• **Assigned task**
Your reply should be a faithful copy of the records below, free of pictures.

• **Raw data**

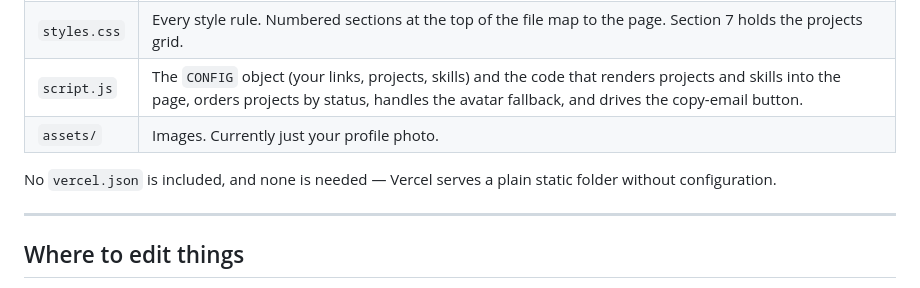
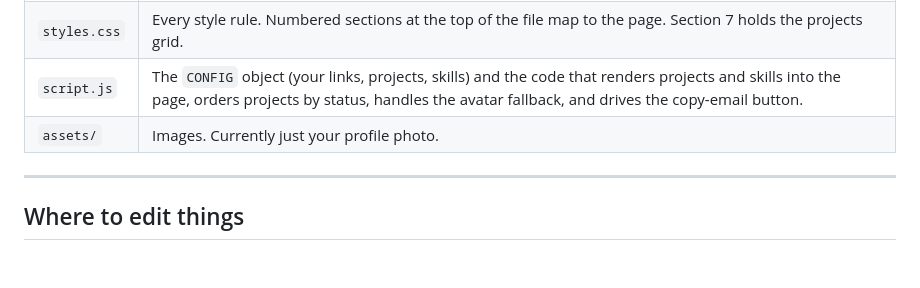
Before and after one commit to J0shua-afk/Joshua-Lima, a Markdown page: README.md, the part around the change. Drawn GitHub-style; blank space fills up the shorter version.

```diff
--- a/README.md
+++ b/README.md
@@ -23,10 +23,7 @@ portfolio/
 | `index.html` | The page skeleton: header, hero, projects container, experience, education, skills container, footer. Loads `styles.css` in the head and `script.js` with `defer`. |
 | `styles.css` | Every style rule. Numbered sections at the top of the file map to the page. Section 7 holds the projects grid. |
 | `script.js` | The `CONFIG` object (your links, projects, skills) and the code that renders projects and skills into the page, orders projects by status, handles the avatar fallback, and drives the copy-email button. |
-| `assets/` | Images. Currently just your profile photo. |
-
-No `vercel.json` is included, and none is needed — Vercel serves a plain static
-folder without configuration.
+| `assets/` | Images. Currently just your profile photo.
 
 ---
 
```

• **Solution to this exercise**
Before and after one commit to J0shua-afk/Joshua-Lima, a Markdown page: README.md, the part around the change. Drawn GitHub-style; blank space fills up the shorter version.

```diff
--- a/README.md
+++ b/README.md
@@ -23,10 +23,7 @@ portfolio/
 | `index.html` | The page skeleton: header, hero, projects container, experience, education, skills container, footer. Loads `styles.css` in the head and `script.js` with `defer`. |
 | `styles.css` | Every style rule. Numbered sections at the top of the file map to the page. Section 7 holds the projects grid. |
 | `script.js` | The `CONFIG` object (your links, projects, skills) and the code that renders projects and skills into the page, orders projects by status, handles the avatar fallback, and drives the copy-email button. |
-| `assets/` | Images. Currently just your profile photo. |
-
-No `vercel.json` is included, and none is needed — Vercel serves a plain static
-folder without configuration.
+| `assets/` | Images. Currently just your profile photo.
 
 ---
 
```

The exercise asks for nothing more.